Alone No More: Kari Lebby on community, catharsis, and overcoming depression
Even if you’ve never met Kari Lebby, there’s a good chance you’ve experienced something he has been involved in over the past several years in Columbia.
From his collegiate joke-rap duo Sweet Vans, to roles at Trustus Theater (where Lebby is now a company member), to this past summer’s well-received Hoechella festival – and now the scattershot balance of indie-pop and introspection that is his current project, sandcastles.
Put them all together, and Lebby is a grinning jack of all trades. But not everything is sunshine and rainbows underneath, as the new “die alone” album from sandcastles. proves.
Upon the new album’s release, Lebby posted a confessional on social media explaining just where he’s coming from.
“I hope that the juxtaposition of the lyrics with the instrumentation can show the difficulties of depression,” he wrote. “Depression doesn’t mean that you just sit around sad, locked in a room alone, listening to Elliott Smith records. A lot of depressed people are social butterflies. everything isn’t black and white.”
The songs bear that out, with the cathartic, angular rock of “Sad Sack” accompanying an apparent cry for companionship in lyrics such as, “I don’t want be alone here, but I don’t want to leave yet.”
For Lebby, the process of making this album, which took the better part of two-and-a-half years, was a reaction to depression.
“We took our time to get everything sounding the way we wanted, and we got to hang out and make music,” he noted. “I just kept making different stuff and choosing what I wanted to keep. If I wrote something guitar-based on a particular day and liked it, I kept it.”
The result is a mashup not just of emotions but sounds, as those guitar songs are book-ended with the slinky synth-pop of “You Know Who You Are” and quieter acoustic fare such as “I Can’t Wait,” which combines a pretty melody with “cry for help” lyrics.
Lebby played everything on the original album demos, but for the final recording enlisted scene veterans such as Garrett Burke on drums and John Vail on guitar. Track production was handled by electro-rock duo We Roll Like Madmen along with Alex McCollum and Lebby himself.
Lebby is a millennial, a self-described consumer and fan of pop culture, some of which pops up in his own work, as in the promotional t-shirts for the new album that riff on Drake’s “Hotline Bling” album cover. Other places, it is much less obvious.
“I know people who wake up and want to write a Beyoncé song, but I don’t know how to do that,” Lebby said. “For me that influence from pop music and culture is a constant thing, not something I think about – it just is there.”
As a company member at Trustus Theatre, Lebby performs in a much different setting than the bars and house parties of his musical endeavors, but he doesn’t see it as two separate things.
“The two are not that different,” he claimed. “I’ve done improv, and I’ve done music – drinking alcohol and performing is kind of the same either way.”
Last summer’s Hoechella festival was started as a reaction to a cultural environment where women, LGBTQ and transgender people were under fire in many areas.
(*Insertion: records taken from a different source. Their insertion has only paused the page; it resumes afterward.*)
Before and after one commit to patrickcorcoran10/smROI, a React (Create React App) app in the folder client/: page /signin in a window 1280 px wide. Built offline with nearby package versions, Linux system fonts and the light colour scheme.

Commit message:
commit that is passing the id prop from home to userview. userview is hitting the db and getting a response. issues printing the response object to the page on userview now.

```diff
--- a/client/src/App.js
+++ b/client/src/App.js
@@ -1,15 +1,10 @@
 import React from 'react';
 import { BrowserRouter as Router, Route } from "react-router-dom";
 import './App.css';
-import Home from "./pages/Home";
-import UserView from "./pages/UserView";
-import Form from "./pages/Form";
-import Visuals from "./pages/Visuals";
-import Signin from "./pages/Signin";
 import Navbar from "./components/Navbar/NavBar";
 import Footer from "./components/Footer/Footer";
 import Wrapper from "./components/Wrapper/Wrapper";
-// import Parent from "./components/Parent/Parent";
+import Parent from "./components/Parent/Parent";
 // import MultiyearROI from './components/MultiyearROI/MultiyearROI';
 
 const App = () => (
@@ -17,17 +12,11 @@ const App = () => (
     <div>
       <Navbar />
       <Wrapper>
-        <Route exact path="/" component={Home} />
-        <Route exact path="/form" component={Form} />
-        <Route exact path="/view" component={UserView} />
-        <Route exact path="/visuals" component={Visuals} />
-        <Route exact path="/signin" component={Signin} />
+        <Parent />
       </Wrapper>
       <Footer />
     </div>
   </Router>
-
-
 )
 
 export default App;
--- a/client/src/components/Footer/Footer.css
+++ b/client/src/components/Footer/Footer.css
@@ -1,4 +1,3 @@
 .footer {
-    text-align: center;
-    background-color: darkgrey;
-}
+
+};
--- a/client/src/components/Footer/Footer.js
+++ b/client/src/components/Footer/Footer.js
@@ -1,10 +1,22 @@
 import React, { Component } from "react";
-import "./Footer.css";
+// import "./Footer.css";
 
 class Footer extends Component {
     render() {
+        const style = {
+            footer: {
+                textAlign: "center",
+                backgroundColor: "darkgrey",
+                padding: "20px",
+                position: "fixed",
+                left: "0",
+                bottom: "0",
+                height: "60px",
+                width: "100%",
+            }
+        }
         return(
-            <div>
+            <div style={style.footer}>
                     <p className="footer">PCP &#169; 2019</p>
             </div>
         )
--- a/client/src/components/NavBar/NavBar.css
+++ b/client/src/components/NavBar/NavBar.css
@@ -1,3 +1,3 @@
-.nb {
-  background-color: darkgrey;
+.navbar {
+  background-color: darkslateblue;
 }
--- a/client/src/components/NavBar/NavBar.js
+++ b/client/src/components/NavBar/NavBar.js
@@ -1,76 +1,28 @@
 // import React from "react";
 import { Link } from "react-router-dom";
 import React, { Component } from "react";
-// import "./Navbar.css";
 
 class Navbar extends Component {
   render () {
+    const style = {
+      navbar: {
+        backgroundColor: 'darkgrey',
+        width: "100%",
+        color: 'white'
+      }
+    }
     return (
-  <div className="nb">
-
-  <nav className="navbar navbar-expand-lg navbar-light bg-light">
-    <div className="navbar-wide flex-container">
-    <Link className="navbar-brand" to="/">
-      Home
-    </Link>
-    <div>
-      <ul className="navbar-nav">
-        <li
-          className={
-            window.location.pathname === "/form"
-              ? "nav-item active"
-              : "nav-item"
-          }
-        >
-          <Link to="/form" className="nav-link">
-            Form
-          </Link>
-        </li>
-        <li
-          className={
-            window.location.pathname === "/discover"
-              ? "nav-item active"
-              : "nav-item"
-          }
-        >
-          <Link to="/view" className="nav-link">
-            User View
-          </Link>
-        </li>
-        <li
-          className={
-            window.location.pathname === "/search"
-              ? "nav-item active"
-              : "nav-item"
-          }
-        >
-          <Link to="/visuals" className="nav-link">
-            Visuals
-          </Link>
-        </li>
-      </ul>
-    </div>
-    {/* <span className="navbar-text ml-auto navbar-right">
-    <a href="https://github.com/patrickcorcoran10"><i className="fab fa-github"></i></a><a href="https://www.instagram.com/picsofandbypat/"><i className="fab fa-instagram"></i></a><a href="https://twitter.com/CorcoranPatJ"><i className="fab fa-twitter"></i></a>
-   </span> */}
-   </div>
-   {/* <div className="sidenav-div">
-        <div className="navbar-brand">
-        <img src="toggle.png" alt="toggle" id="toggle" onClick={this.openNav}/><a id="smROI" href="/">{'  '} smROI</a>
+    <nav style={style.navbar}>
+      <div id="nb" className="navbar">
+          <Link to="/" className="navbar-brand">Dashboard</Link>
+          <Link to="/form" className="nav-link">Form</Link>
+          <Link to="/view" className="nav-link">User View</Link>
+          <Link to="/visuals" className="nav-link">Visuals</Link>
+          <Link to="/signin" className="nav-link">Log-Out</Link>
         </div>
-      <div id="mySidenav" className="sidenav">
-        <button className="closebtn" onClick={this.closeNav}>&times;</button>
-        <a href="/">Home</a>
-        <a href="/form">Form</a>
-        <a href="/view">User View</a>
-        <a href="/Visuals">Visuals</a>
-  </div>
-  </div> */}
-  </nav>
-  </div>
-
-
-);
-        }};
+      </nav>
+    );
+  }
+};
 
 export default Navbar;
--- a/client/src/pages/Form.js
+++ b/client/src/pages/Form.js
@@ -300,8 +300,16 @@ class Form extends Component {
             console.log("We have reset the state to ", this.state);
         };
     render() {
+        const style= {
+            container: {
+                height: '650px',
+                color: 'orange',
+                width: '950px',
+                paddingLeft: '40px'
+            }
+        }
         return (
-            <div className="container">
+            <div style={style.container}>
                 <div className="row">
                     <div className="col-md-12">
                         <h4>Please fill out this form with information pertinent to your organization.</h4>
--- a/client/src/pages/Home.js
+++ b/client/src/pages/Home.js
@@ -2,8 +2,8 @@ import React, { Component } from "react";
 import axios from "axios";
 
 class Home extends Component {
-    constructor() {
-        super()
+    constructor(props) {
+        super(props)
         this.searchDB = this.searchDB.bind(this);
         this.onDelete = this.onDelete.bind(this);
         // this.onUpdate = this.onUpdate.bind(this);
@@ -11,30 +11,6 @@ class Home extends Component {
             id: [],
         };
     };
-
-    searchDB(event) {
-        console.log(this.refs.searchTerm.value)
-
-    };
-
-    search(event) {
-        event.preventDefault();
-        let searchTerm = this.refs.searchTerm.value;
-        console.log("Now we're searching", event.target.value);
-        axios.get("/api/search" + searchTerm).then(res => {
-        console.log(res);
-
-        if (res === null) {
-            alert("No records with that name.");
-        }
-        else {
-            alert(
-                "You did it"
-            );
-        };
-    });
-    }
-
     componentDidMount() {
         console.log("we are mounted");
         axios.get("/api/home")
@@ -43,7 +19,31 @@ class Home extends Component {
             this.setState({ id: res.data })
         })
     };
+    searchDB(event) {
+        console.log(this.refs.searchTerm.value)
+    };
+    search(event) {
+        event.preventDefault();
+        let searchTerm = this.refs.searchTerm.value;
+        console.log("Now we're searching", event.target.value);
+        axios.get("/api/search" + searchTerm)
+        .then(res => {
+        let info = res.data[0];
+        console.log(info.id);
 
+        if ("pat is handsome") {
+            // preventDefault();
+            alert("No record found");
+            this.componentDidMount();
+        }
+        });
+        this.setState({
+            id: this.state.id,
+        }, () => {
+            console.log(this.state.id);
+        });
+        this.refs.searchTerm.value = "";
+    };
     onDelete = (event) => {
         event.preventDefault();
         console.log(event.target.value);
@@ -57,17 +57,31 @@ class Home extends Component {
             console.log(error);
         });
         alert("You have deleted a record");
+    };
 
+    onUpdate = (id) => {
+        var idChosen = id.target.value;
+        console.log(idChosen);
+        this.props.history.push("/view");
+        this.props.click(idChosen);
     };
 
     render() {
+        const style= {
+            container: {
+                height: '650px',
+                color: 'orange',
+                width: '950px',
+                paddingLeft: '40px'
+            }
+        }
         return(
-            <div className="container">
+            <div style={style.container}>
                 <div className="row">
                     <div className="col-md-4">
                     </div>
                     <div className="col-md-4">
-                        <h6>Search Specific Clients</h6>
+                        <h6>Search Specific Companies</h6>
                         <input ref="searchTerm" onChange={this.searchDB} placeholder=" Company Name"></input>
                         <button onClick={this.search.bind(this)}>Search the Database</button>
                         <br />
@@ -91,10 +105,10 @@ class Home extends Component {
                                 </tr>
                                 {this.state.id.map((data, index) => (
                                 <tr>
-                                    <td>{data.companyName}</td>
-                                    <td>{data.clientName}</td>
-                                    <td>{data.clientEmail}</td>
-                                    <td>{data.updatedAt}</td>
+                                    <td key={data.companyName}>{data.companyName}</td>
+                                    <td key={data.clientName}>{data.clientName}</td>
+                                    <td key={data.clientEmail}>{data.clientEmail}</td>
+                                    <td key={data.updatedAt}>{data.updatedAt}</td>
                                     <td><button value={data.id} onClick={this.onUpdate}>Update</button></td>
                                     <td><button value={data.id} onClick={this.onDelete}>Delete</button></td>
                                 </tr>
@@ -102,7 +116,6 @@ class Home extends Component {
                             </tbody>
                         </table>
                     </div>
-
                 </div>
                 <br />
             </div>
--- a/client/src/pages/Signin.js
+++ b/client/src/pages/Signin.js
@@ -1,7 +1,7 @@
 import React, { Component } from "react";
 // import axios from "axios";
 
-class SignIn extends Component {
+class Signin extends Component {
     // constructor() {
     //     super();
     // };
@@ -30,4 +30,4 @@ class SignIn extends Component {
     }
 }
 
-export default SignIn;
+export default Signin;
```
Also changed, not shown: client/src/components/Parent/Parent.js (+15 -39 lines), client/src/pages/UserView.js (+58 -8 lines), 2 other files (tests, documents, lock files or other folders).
Lebby’s network of friends and bands managed to put together a weekend dedicated to music and good, positive vibes.
“It worked out really well, and people seemed to feel comfortable and enjoy themselves,” he said of the experience. “I’m already getting asked about next year, so we’ll see what happens.”
His only regret about hosting the festival? “Maybe with all the election stuff that happened, we should have done it later in the year.”
Whenever and wherever Lebby chooses to make his next move, one thing’s for sure: it will be new, different, and fun – and he won’t be alone.